7. Cole Aldrich, Jr. Kansas C
Average draft position: 7.0
Solid fundamentals, skilled big man who can rebound, play defense, and score down low. Not an explosive athlete, but will contribute effectively in his role. With Aldrich, what you see is what you get. He's a safe top 10 pick.

6. Al-Farouq Aminu, So. Wake Forest SF
Average draft position: 6.8
I think this is a little high for Aminu. Sure, he's a freak athlete, extremely quick, explosive leaper, and has some REALLY long arms, but the guy can't hit a jump shot and even with his quickness, somehow cannot create his own shots. He will be a defensive presence, but I'd take Monroe over him in a heartbeat.

5. Wes Johnson, Jr. Syracuse SF
Average draft position: 5.4
The top 5 of this draft is about as predictable as it gets. Every mock draft I saw basically had the same 5 guys with a few variances in positioning. Johnson at #5 is the logical choice. He is the prototypical athletic NBA small forward. He has a 7 foot wingspan, which should allow him to be an unbelievable defender. He's ultra quick and has a huge vertical. Johnson will be a star, that's guaranteed.

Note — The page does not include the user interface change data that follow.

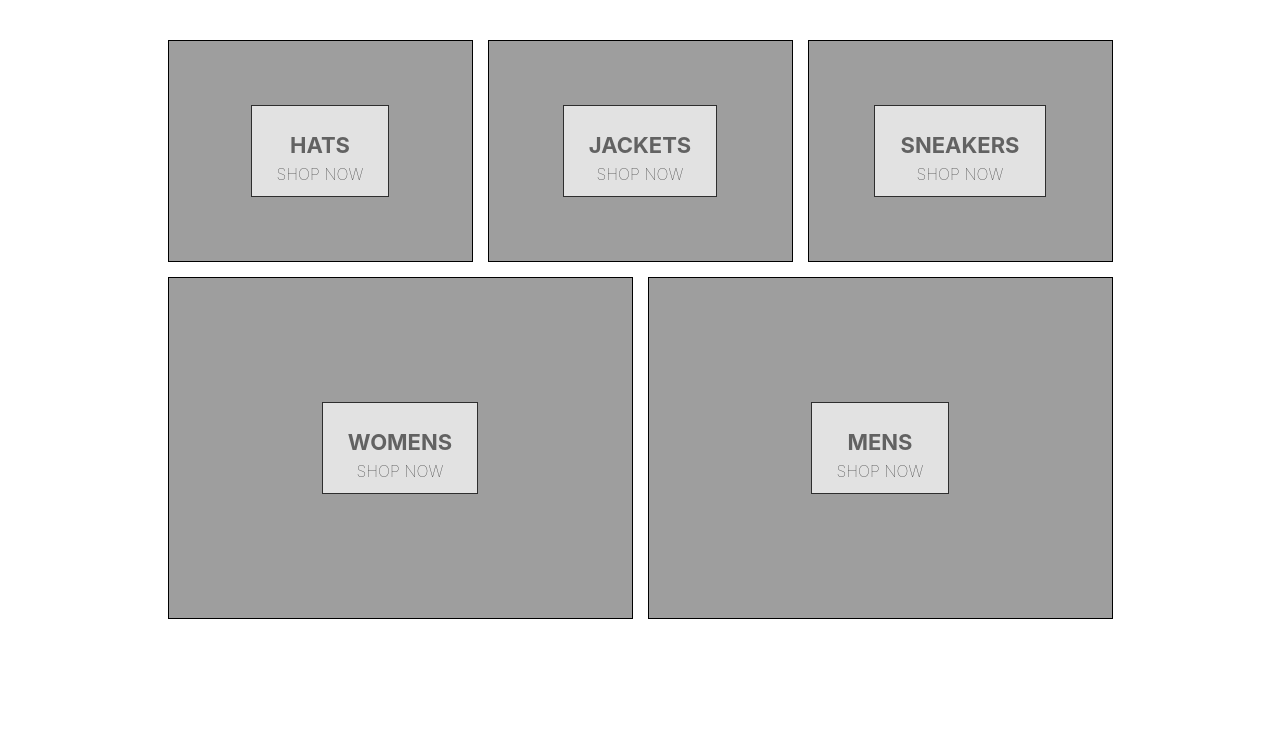
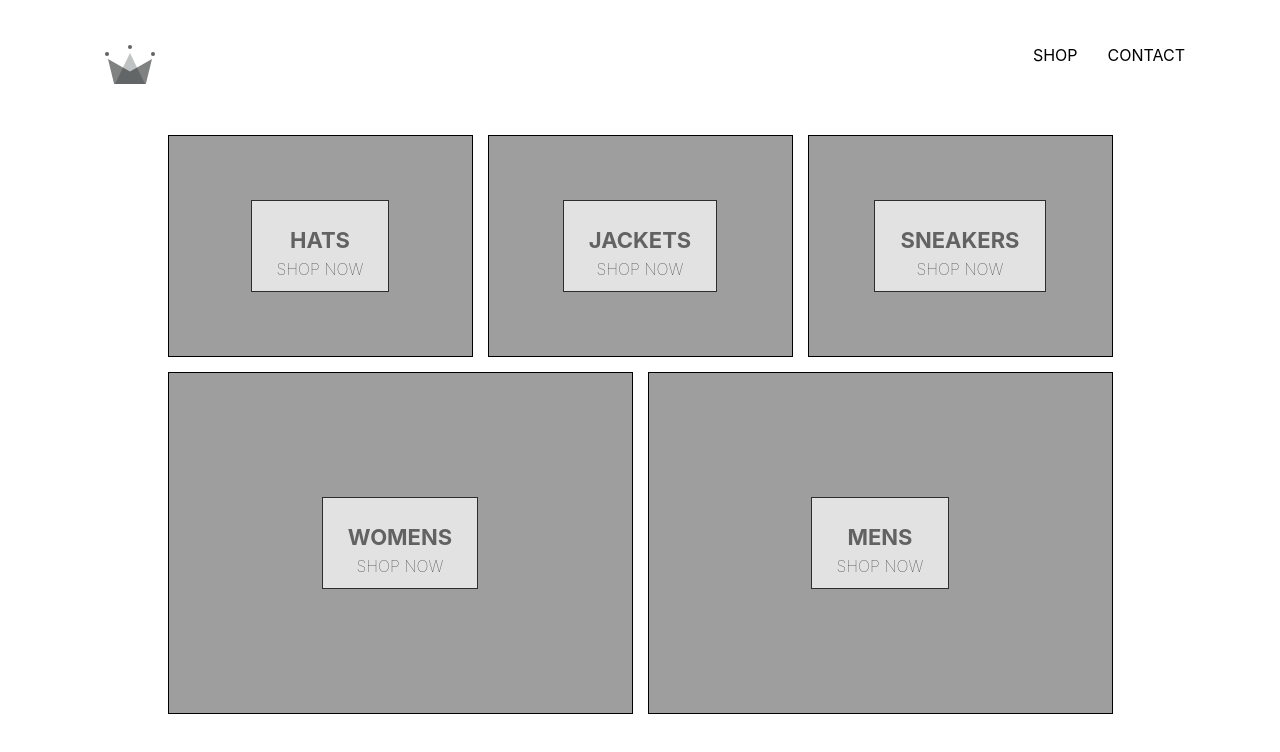
Before and after one commit to amin72/crown-clothing, a React (Create React App) app: page / in a window 1280 px wide. Shown: the top 752 px of the page. Built offline with nearby package versions, Linux system fonts and the light colour scheme.

Commit message:
add Header component, with links to home, shop and contact pages

```diff
--- a/src/App.css
+++ b/src/App.css
@@ -1,3 +1,8 @@
 body {
     padding: 20px 80px;
 }
+
+a {
+    text-decoration: none;
+    color: black;
+}
--- a/src/App.js
+++ b/src/App.js
@@ -4,11 +4,13 @@
 
 import HomePage from './pages/homepage/HomePage'
 import ShopPage from './pages/shop/ShopPage'
+import Header from './components/header/Header'
 
 
 const App = () => {
   return (
     <div>
+      <Header />
       <Switch>
         <Route exact path='/' component={HomePage} />
         <Route exact path='/shop' component={ShopPage} />
--- /dev/null
+++ b/src/components/header/Header.jsx
@@ -0,0 +1,26 @@
+import React from 'react'
+import { Link } from 'react-router-dom'
+
+import './Header.scss'
+import { ReactComponent as Logo } from '../../assets/crown.svg'
+
+
+const Header = () => {
+  return (
+    <div className='header'>
+      <Link to='/' className='logo-container'>
+        <Logo className='logo' />
+      </Link>
+      <div className='options'>
+        <Link to='/shop' className='option'>
+          SHOP
+        </Link>
+        <Link to='/contact' className='option'>
+          CONTACT
+        </Link>
+      </div>
+    </div>
+  )
+}
+
+export default Header
--- /dev/null
+++ b/src/components/header/Header.scss
@@ -0,0 +1,25 @@
+.header {
+    height: 70px;
+    width: 100%;
+    display: flex;
+    justify-content: space-between;
+    margin-bottom: 25px;
+
+    .logo-container {
+        height: 100%;
+        width: 70px;
+        padding: 25px;
+    }
+
+    .options {
+        width: 50%;
+        height: 100%;
+        display: flex;
+        align-items: center;
+        justify-content: flex-end;
+
+        .option {
+            padding: 10px 15px;
+        }
+    }
+}
```
Also changed, not shown: src/assets/crown.svg (added).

4. Demarcus Cousins, Fr. Kentucky PF/C
Average draft position: 3.8
Whether Cousins goes 3rd or 4th, you can't really go wrong with him or Favors. With cousins, you get a dominant rebounder who is HUGE(270 pounds). He is also very quick for his size and excels at scoring in the post. He's not a great athlete, but his overwhelming size makes up for it nicely. The only thing you have to worry about with Big Cuz, is how many years he will lead the league in technical fouls.

3. Derrick Favors, Fr. Georgia Tech PF
Average draft position: 3.6
9'1" wingspan . . . that's what they reported. Not only that, Favors is a phenomenal athlete with soft hands. I think you have to go with Favors over Cousins. His length and athleticism is just too much to pass on. His stats weren't very imposing at G Tech, but that's more a problem with the style of play and lack of quality guards to deliver him the ball. Favors will be one of the best scoring big men in the league in a few years. Think Amare Stoudemire.

2. Evan Turner, Jr. Ohio State, SF/SG
Average draft position: 2.0
A no brainer for the #2 pick. Turner is a 6'7" Swiss army knife who can play up to four different positions. That kind of versatility is just unheard of nowadays. He handles like a point guard, rebounds like a power forward, and scores like a shooting guard. Turner can do it all.

1. John Wall Fr. Kentucky PG
Average draft position: 1.0
If you don't take wall at #1, you're absolutely insane. You just don't get blazing speed, pinpoint passing, and dominating athleticism in a 6-4 package like this. In fact, there is no current comparison for Wall in the league. His size and speed put him in a class of his own. The closest comparison i can think of is that he's a miniature version of Lebron James. They are both very similar in the open court, as in, you can't stop them. Yeah . . he's that much of a physical freak.

This Mock is also featured on the Mock Draft Database

1 comment:

  1. Damion Jones, Charlie, really?'re on college bball probation.